Cresci Panettone Paradiso :)
After two failed attempts and a third where I nearly had success but had my panettone break apart when flipped upside down, I finally managed to successfully complete Panattone Paradiso from Iginio Massari's Cresci book. Michael Wilson has discussed this recipe previously and got me obsessed with it. I probably could have let mine rise a little longer than I did but I was paranoid that it might spill over in the oven. The dough rose on schedule (both the first and second rise) which shocked me as I usually have to wait nearly twice as long for things to work. My pasta madre starter must finally be strong enough. The combination of honey, walnuts, chocolate, and raisins along with some fiore de scilia and real vanilla bean flavor is really, really good. The 8 oz of butter (200 grams) for just 1 panettone doesn't hurt anything either. I'm still learning so my outcome was not as spectacular as Michael's; however, it was a pretty good bake overall. At least I ended up with a final dough that was reasonably workable. The only trick I haven't figured out with panettone is how to get a dough that is firm enough to be scored prior to baking. I just like putting in the pat of butter rather than adding the glaze. Every attempt at panettone I have EVER tried has ended up with a final dough that has a lot of gluten development but is also very loose, sticky, hard to shape, and impossible to score with a knife or lame. I do not know what the missing variable is, assuming there is one. My hunch is that I am either under mixing the final dough, although I get an amazing window pane that when pulled looks like a latex glove, or perhaps I am over mixing it, or perhaps it is our U.S. flour and I need to order some imported Italian flour. If anyone has thoughts on where I need to improve they would be appreciated.
I was too eager to cut it up and try it to remember to take a picture of the finished item; however, I will try and post a crumb shot.

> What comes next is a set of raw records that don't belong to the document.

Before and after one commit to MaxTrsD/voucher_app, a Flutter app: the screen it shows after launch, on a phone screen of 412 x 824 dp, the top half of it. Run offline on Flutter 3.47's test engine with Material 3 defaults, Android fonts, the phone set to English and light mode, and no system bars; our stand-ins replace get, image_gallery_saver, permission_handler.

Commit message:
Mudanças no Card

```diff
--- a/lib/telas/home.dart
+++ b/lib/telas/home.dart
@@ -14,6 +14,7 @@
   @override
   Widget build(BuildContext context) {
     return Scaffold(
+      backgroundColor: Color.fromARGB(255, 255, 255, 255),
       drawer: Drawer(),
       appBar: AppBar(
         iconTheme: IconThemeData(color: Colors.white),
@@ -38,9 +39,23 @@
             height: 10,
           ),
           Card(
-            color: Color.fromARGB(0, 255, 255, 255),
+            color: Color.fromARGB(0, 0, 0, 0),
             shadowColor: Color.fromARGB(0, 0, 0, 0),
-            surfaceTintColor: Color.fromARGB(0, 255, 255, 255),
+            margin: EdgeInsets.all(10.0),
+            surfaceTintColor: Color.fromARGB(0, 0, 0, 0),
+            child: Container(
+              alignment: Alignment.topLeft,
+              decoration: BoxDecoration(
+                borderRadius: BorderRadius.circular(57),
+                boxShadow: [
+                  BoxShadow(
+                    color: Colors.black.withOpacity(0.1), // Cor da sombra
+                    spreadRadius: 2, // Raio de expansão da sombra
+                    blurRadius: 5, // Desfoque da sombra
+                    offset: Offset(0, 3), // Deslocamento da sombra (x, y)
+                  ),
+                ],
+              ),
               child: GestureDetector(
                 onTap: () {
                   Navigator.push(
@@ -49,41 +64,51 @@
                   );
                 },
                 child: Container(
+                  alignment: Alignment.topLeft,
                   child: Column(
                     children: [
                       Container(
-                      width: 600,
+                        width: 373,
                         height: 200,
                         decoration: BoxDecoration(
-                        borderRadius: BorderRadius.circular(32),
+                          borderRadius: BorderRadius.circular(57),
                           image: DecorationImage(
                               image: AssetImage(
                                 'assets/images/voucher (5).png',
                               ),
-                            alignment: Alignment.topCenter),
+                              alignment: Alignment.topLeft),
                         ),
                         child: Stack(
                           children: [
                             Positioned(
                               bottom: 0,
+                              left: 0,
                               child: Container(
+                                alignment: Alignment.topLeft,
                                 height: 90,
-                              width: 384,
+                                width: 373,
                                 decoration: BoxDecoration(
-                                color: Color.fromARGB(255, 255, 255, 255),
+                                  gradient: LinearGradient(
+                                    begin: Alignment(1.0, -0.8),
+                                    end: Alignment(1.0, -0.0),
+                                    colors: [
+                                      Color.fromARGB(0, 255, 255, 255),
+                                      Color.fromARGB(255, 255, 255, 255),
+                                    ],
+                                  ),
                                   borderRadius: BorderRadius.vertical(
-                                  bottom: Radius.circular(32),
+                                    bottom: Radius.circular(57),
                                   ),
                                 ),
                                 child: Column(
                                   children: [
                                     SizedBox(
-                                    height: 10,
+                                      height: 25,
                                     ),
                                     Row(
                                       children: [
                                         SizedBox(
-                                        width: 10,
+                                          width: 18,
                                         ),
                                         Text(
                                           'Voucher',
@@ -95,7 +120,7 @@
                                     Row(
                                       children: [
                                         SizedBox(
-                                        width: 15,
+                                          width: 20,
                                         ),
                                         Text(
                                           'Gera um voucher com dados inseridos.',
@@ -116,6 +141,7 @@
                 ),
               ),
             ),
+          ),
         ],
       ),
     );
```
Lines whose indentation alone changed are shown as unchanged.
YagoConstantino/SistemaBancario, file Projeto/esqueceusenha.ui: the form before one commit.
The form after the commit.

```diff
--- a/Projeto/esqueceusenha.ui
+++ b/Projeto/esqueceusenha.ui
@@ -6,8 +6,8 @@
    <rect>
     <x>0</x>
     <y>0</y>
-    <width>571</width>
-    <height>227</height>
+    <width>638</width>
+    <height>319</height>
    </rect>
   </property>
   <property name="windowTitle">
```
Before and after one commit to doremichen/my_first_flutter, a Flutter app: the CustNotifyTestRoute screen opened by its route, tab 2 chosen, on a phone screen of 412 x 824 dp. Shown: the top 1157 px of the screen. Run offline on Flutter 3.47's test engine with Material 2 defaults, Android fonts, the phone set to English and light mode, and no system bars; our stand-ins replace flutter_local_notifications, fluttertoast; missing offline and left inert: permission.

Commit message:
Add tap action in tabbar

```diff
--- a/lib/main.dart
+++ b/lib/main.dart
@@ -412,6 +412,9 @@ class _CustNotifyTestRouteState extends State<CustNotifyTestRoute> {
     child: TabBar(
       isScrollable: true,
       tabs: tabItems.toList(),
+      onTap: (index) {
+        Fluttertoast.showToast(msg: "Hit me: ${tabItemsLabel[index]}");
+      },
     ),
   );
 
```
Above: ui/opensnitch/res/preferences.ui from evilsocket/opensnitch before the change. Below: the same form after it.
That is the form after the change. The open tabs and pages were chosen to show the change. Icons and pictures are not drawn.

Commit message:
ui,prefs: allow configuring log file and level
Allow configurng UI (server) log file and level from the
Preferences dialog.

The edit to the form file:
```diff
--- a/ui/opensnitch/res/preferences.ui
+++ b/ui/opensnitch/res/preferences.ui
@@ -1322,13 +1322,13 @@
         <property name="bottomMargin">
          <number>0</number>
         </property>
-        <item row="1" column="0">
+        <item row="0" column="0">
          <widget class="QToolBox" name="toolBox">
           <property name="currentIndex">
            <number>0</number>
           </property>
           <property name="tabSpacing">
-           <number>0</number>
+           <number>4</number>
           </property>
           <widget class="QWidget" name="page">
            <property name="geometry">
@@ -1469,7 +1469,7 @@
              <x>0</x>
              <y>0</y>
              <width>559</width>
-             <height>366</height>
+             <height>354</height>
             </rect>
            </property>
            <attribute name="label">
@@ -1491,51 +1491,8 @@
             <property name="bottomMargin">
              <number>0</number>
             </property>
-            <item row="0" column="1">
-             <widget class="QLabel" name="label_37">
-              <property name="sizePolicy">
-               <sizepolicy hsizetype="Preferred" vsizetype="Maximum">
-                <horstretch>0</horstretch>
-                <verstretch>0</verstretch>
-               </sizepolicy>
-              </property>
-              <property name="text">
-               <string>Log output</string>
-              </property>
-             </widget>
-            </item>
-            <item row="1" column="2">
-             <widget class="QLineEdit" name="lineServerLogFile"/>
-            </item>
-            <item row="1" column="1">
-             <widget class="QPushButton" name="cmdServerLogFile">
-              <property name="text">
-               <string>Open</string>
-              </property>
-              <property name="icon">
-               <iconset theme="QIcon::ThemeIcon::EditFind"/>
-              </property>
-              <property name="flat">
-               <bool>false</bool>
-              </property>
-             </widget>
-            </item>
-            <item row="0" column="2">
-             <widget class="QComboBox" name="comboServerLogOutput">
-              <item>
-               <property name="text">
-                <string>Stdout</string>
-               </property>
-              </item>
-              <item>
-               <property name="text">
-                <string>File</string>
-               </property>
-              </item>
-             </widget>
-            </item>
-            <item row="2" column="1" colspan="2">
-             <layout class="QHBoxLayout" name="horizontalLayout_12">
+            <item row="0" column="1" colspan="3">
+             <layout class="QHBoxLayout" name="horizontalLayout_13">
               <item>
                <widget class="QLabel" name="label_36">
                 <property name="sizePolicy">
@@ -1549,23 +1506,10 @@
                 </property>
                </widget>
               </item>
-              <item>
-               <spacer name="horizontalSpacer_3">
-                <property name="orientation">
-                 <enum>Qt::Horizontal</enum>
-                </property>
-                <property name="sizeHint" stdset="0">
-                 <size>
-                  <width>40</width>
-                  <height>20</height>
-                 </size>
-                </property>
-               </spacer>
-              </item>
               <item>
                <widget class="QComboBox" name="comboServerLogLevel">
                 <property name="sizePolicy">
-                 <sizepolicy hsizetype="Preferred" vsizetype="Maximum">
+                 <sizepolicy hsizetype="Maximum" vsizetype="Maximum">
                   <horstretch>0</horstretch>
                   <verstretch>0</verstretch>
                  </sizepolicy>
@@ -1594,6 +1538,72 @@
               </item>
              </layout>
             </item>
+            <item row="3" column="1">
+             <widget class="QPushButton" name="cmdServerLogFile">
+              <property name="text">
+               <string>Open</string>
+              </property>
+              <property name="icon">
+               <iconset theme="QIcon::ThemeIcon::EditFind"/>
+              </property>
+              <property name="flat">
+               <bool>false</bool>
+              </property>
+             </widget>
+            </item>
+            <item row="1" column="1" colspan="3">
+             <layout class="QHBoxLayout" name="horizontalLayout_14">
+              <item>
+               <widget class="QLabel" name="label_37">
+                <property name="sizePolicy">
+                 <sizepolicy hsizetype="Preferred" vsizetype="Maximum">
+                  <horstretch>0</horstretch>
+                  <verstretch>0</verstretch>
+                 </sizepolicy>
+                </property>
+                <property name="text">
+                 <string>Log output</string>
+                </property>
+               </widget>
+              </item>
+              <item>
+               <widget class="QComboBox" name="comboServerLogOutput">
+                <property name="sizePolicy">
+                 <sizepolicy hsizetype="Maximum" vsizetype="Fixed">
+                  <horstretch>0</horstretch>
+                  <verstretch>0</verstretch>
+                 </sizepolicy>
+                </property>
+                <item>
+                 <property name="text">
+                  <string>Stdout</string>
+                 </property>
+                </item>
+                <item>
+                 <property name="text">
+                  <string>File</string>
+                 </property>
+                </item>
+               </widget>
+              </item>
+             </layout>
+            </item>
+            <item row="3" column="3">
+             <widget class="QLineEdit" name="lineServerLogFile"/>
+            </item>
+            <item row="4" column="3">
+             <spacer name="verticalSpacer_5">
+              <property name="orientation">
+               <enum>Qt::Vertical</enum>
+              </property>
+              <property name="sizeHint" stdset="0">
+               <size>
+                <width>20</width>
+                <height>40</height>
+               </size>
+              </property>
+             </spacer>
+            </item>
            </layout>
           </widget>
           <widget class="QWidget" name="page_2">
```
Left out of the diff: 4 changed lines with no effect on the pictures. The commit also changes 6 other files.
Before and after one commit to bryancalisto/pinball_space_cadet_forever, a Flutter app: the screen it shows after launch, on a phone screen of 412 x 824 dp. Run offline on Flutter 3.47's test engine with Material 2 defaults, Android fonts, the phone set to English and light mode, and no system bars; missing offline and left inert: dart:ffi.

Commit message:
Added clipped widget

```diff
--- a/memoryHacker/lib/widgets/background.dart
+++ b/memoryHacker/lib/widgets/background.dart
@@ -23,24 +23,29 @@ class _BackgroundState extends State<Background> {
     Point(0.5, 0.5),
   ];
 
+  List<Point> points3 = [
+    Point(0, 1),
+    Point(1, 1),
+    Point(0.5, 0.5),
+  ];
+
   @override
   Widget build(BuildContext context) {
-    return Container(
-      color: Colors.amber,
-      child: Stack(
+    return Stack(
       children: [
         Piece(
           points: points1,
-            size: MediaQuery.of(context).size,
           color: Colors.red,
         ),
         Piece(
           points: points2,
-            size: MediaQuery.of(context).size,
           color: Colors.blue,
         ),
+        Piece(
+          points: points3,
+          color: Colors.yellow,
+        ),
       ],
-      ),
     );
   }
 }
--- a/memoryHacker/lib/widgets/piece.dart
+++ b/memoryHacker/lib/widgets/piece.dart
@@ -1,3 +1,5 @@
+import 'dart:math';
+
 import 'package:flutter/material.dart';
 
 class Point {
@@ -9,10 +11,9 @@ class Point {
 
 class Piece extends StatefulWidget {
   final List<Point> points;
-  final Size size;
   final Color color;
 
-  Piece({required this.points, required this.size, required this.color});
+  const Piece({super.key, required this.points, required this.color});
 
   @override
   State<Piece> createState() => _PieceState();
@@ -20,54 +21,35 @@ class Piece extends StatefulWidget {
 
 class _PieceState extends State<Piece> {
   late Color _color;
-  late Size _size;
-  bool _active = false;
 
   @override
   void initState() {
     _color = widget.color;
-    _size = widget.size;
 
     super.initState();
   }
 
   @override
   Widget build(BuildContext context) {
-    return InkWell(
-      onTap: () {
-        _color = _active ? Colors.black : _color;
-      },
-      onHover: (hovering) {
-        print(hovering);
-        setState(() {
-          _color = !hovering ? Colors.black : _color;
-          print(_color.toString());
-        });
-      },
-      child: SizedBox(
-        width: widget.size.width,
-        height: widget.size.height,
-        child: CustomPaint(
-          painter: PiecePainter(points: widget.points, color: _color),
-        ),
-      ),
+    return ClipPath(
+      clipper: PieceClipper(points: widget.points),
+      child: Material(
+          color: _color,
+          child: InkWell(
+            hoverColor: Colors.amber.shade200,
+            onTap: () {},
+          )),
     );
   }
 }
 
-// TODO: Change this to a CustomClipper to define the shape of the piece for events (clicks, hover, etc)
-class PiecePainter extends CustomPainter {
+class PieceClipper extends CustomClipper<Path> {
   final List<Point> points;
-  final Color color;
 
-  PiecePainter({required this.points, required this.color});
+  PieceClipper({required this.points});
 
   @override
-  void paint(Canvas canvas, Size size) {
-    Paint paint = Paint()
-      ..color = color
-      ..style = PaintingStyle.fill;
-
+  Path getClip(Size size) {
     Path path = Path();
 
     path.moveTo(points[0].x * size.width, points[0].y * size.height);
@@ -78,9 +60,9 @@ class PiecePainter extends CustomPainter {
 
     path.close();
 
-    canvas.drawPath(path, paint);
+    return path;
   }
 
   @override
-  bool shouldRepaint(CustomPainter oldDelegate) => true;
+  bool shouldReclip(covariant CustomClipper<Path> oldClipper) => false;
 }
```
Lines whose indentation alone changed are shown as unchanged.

Oh, I followed the recipe that Michael Wilson posted on here not too long ago and the amount (approximately 1100 grams) was perfect for making one panettone to fit the size of a King Arthur Flour panettone paper.